#### [Work item]
A word-for-word retyping of the listing below is required, with the pictures dropped.

#### [Exercise materials]

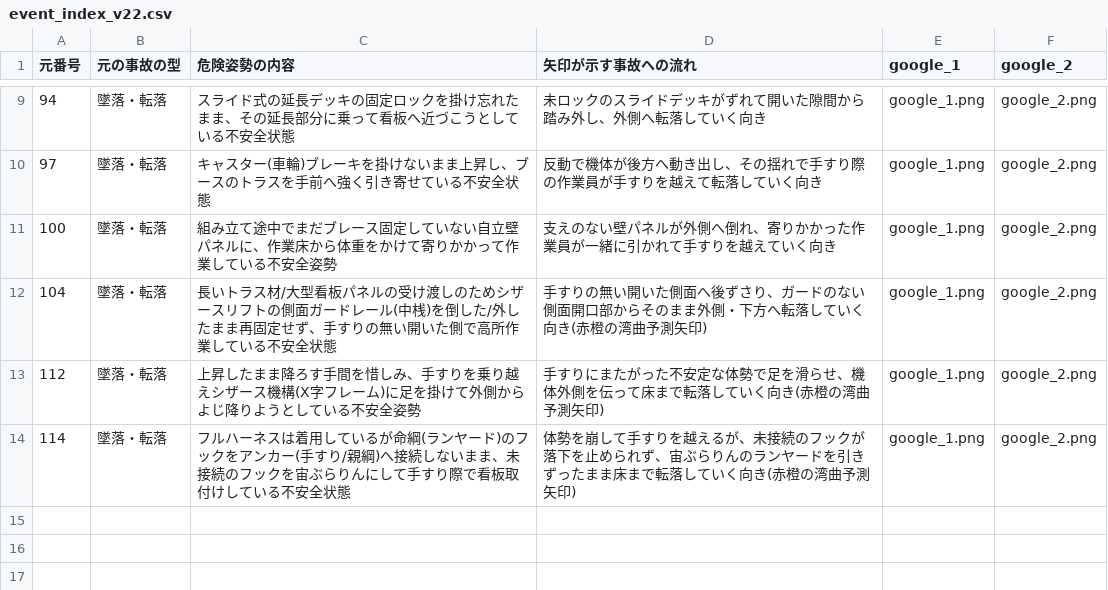
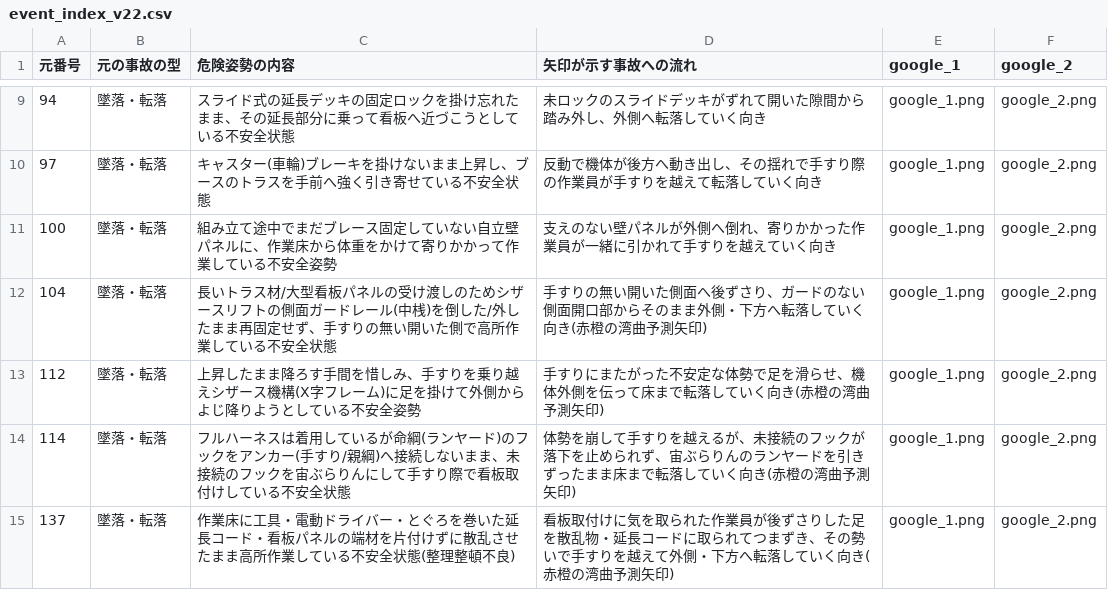
Before and after one commit to kameking-lab/safe1-imgreview, a CSV file: gen_event_v22/event_index_v22.csv, drawn as a sheet; only a part is shown, gaps mark what is left out.

```diff
--- a/gen_event_v22/event_index_v22.csv
+++ b/gen_event_v22/event_index_v22.csv
@@ -14 +14,2 @@
 "114","墜落・転落","フルハーネスは着用しているが命綱(ランヤード)のフックをアンカー(手すり/親綱)へ接続しないまま、未接続のフックを宙ぶらりんにして手すり際で看板取付けしている不安全状態","体勢を崩して手すりを越えるが、未接続のフックが落下を止められず、宙ぶらりんのランヤードを引きずったまま床まで転落していく向き(赤橙の湾曲予測矢印)","google_1.png","google_2.png"
+"137","墜落・転落","作業床に工具・電動ドライバー・とぐろを巻いた延長コード・看板パネルの端材を片付けずに散乱させたまま高所作業している不安全状態(整理整頓不良)","看板取付けに気を取られた作業員が後ずさりした足を散乱物・延長コードに取られてつまずき、その勢いで手すりを越えて外側・下方へ転落していく向き(赤橙の湾曲予測矢印)","google_1.png","google_2.png"
```
Also changed, not shown: 3 other files.
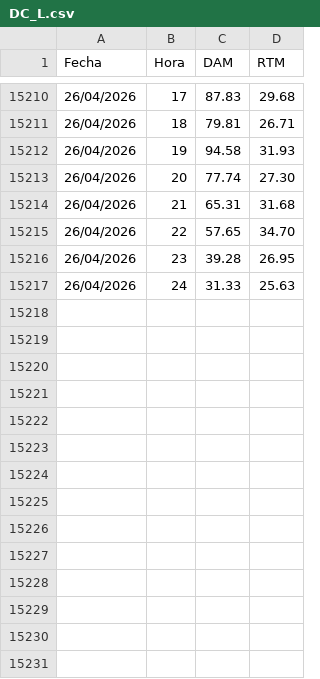
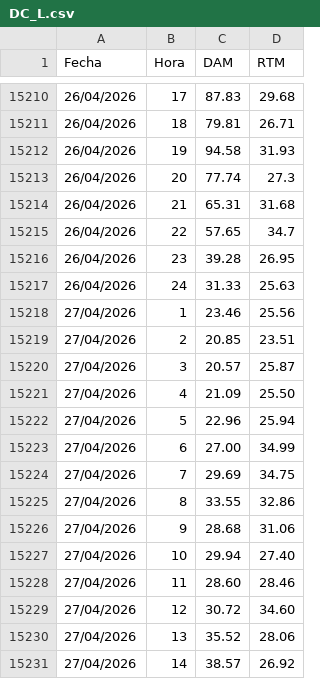
Before and after one commit to AlanSMX/Precios-ERCOT, a CSV file: DC_L.csv, drawn as a sheet; only a part is shown, gaps mark what is left out; the diff covers the shown part only.

```diff
--- a/DC_L.csv
+++ b/DC_L.csv
@@ -15212,6 +15212,20 @@ Fecha,Hora,DAM,RTM
 26/04/2026,19,94.58,31.93
-26/04/2026,20,77.74,27.30
+26/04/2026,20,77.74,27.3
 26/04/2026,21,65.31,31.68
-26/04/2026,22,57.65,34.70
+26/04/2026,22,57.65,34.7
 26/04/2026,23,39.28,26.95
 26/04/2026,24,31.33,25.63
+27/04/2026,1,23.46,25.56
+27/04/2026,2,20.85,23.51
+27/04/2026,3,20.57,25.87
+27/04/2026,4,21.09,25.50
+27/04/2026,5,22.96,25.94
+27/04/2026,6,27.00,34.99
+27/04/2026,7,29.69,34.75
+27/04/2026,8,33.55,32.86
+27/04/2026,9,28.68,31.06
+27/04/2026,10,29.94,27.40
+27/04/2026,11,28.60,28.46
+27/04/2026,12,30.72,34.60
+27/04/2026,13,35.52,28.06
+27/04/2026,14,38.57,26.92
```
Also changed, not shown: 10 added rows and 3 edited cells elsewhere in this file, DC_R.csv.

#### [Response box]
Before and after one commit to kameking-lab/safe1-imgreview, a CSV file: gen_event_v22/event_index_v22.csv, drawn as a sheet; only a part is shown, gaps mark what is left out.

```diff
--- a/gen_event_v22/event_index_v22.csv
+++ b/gen_event_v22/event_index_v22.csv
@@ -14 +14,2 @@
 "114","墜落・転落","フルハーネスは着用しているが命綱(ランヤード)のフックをアンカー(手すり/親綱)へ接続しないまま、未接続のフックを宙ぶらりんにして手すり際で看板取付けしている不安全状態","体勢を崩して手すりを越えるが、未接続のフックが落下を止められず、宙ぶらりんのランヤードを引きずったまま床まで転落していく向き(赤橙の湾曲予測矢印)","google_1.png","google_2.png"
+"137","墜落・転落","作業床に工具・電動ドライバー・とぐろを巻いた延長コード・看板パネルの端材を片付けずに散乱させたまま高所作業している不安全状態(整理整頓不良)","看板取付けに気を取られた作業員が後ずさりした足を散乱物・延長コードに取られてつまずき、その勢いで手すりを越えて外側・下方へ転落していく向き(赤橙の湾曲予測矢印)","google_1.png","google_2.png"
```
Also changed, not shown: 3 other files.
Before and after one commit to AlanSMX/Precios-ERCOT, a CSV file: DC_L.csv, drawn as a sheet; only a part is shown, gaps mark what is left out; the diff covers the shown part only.

```diff
--- a/DC_L.csv
+++ b/DC_L.csv
@@ -15212,6 +15212,20 @@ Fecha,Hora,DAM,RTM
 26/04/2026,19,94.58,31.93
-26/04/2026,20,77.74,27.30
+26/04/2026,20,77.74,27.3
 26/04/2026,21,65.31,31.68
-26/04/2026,22,57.65,34.70
+26/04/2026,22,57.65,34.7
 26/04/2026,23,39.28,26.95
 26/04/2026,24,31.33,25.63
+27/04/2026,1,23.46,25.56
+27/04/2026,2,20.85,23.51
+27/04/2026,3,20.57,25.87
+27/04/2026,4,21.09,25.50
+27/04/2026,5,22.96,25.94
+27/04/2026,6,27.00,34.99
+27/04/2026,7,29.69,34.75
+27/04/2026,8,33.55,32.86
+27/04/2026,9,28.68,31.06
+27/04/2026,10,29.94,27.40
+27/04/2026,11,28.60,28.46
+27/04/2026,12,30.72,34.60
+27/04/2026,13,35.52,28.06
+27/04/2026,14,38.57,26.92
```
Also changed, not shown: 10 added rows and 3 edited cells elsewhere in this file, DC_R.csv.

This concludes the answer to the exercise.